I definitely get not wanting to create another copy of your data, I realized this about Camelot just a little late, and we did have to buy a 4 TB external hard drive. The unique names that Camelot assigns to its copies of the data are also not friendly if you want to move things around.
I mentioned that Wild.ID is being more and more integrated with Wildlife Insights, but it can still be used as a standalone software. It has the same format as Camelot, but I think it doesn't create and additional copy (I might be wrong about this, though). You should take a look at this, it might be what you need.
As for detection, Camelot puts together batches of photos, uploads them to Microsoft's servers, and then gets the resulting database back. The model they use, however, is available and you can run it on your own computer. The AI model that it uses is called Megadetector. You used to have to run it from the command line, but recently Petar Gyurov posted this GUI that makes using Megadetector soooo much easier. You just tell the software where your photos are, and let it run. You can decide whether you trust it enough to sort your photos automatically, or check yourself. In most conditions it performs very well, you may have issues when you can only see parts of an animal behind some vegetation. The check would take less time than going through the raw pictures, since it marks boxes where it found things. You still have to identify the pictures after they're sorted. Megadetector will work on any computer, but it performs much faster if it has an Nvidia graphical card. However, setting this up is a little tricky.
Finally, the output from Megadetector can be integrated into the workflow of Timelapse, another software. I've never used this one so I can't really say how well it works.

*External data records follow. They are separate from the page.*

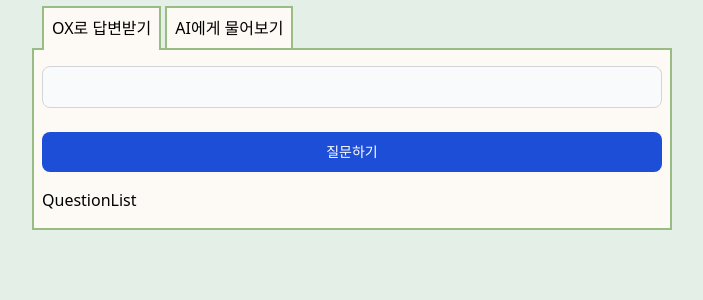
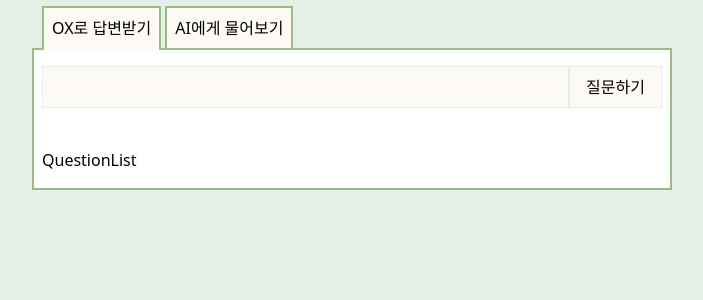
Before and after one commit to 938938/QnANow, a Next.js app: page / in a window 1280 px wide. Shown: the top 300 px of the page, without its empty margins (288-991 px from the left). Built offline with nearby package versions, Linux system fonts and the light colour scheme; no server answers.

Commit message:
[DESIGN] 질문창 스타일 변경

```diff
--- a/src/app/ai/page.tsx
+++ b/src/app/ai/page.tsx
@@ -1,5 +1,4 @@
 'use client';
-import ButtonComponents from '@/components/common/ButtonComponents';
 import InputComponents from '@/components/common/InputComponents';
 import { useAppDispatch, useAppSelector } from '@/utils/hooks/hooks';
 import { fetchAiAnswer, setAiAsk } from '@/utils/redux/aiSlice';
@@ -35,8 +34,8 @@ const AIpage = () => {
         value={ask}
         setValue={setAsk}
         onClickHandler={onClickHandler}
+        text='질문하기'
       />
-      <ButtonComponents text='질문하기' onClickHandler={onClickHandler} />
       {ask && <p>질문 : {ask}?</p>}
       {answer && <p>답변 : {answer}</p>}
     </div>
--- a/src/app/layout.tsx
+++ b/src/app/layout.tsx
@@ -17,7 +17,7 @@ export default function RootLayout({
     <html lang='en'>
       <ReduxToolkitProvider>
         <body className='bg-defaultMint'>
-          <div className='bg-defaultWhite border-2 border-solid border-defaultGreen p-2 w-1/2 mx-auto my-12 relative'>
+          <div className='bg-white border-2 border-solid border-defaultGreen p-2 w-1/2 mx-auto my-12 relative'>
             <Nav />
             <div>{children}</div>
           </div>
--- a/src/components/AskInput.tsx
+++ b/src/components/AskInput.tsx
@@ -4,7 +4,6 @@ import { useAppDispatch } from '@/utils/hooks/hooks';
 import { fetchOxAnswer, setOxAsk } from '@/utils/redux/oxSlice';
 import { useState } from 'react';
 import InputComponents from './common/InputComponents';
-import ButtonComponents from './common/ButtonComponents';
 
 const AskInput = () => {
   const [ask, setAsk] = useState<string>('');
@@ -20,8 +19,8 @@ const AskInput = () => {
         value={ask}
         setValue={setAsk}
         onClickHandler={onClickHandler}
+        text='질문하기'
       />
-      <ButtonComponents text='질문하기' onClickHandler={onClickHandler} />
     </div>
   );
 };
--- a/src/components/common/ButtonComponents.tsx
+++ /dev/null
@@ -1,18 +0,0 @@
-const ButtonComponents = ({
-  text,
-  onClickHandler,
-}: {
-  text: string;
-  onClickHandler: () => void;
-}) => {
-  return (
-    <button
-      onClick={onClickHandler}
-      className='text-white w-full bg-blue-700 hover:bg-blue-800 focus:ring-4 focus:ring-blue-300 font-medium rounded-lg text-sm px-5 py-2.5 focus:outline-none'
-    >
-      {text}
-    </button>
-  );
-};
-
-export default ButtonComponents;
--- a/src/components/common/InputComponents.tsx
+++ b/src/components/common/InputComponents.tsx
@@ -2,28 +2,33 @@ const InputComponents = ({
   value,
   setValue,
   onClickHandler,
+  text,
 }: {
   value: string;
   setValue: React.Dispatch<React.SetStateAction<string>>;
   onClickHandler: () => void;
+  text: string;
 }) => {
   return (
     <form
-      className='mb-6'
+      className='mb-6 flex'
       onSubmit={(e) => {
         e.preventDefault();
         onClickHandler();
       }}
     >
-      {/* <label className='block mb-2 text-sm font-medium text-gray-900 dark:text-white'>
-        Default input
-      </label> */}
       <input
         type='text'
-        className='bg-gray-50 border border-gray-300 text-gray-900 text-sm rounded-lg focus:ring-blue-500 focus:border-blue-500 block w-full p-2.5'
+        className='bg-defaultWhite border border-defaultMint text-gray-900 text-sm focus:ring-2 focus:ring-inset focus:ring-defaultMint focus:outline-none block p-2.5 flex-1'
         value={value}
         onChange={(e) => setValue(e.target.value)}
       />
+      <button
+        onClick={onClickHandler}
+        className='bg-defaultWhite px-4 border border-defaultMint active:shadow-[inset_4px_4px_gray]'
+      >
+        {text}
+      </button>
     </form>
   );
 };
```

Integrating everything can be a little intimidating, so feel free to ask if you need guidance for any of these steps.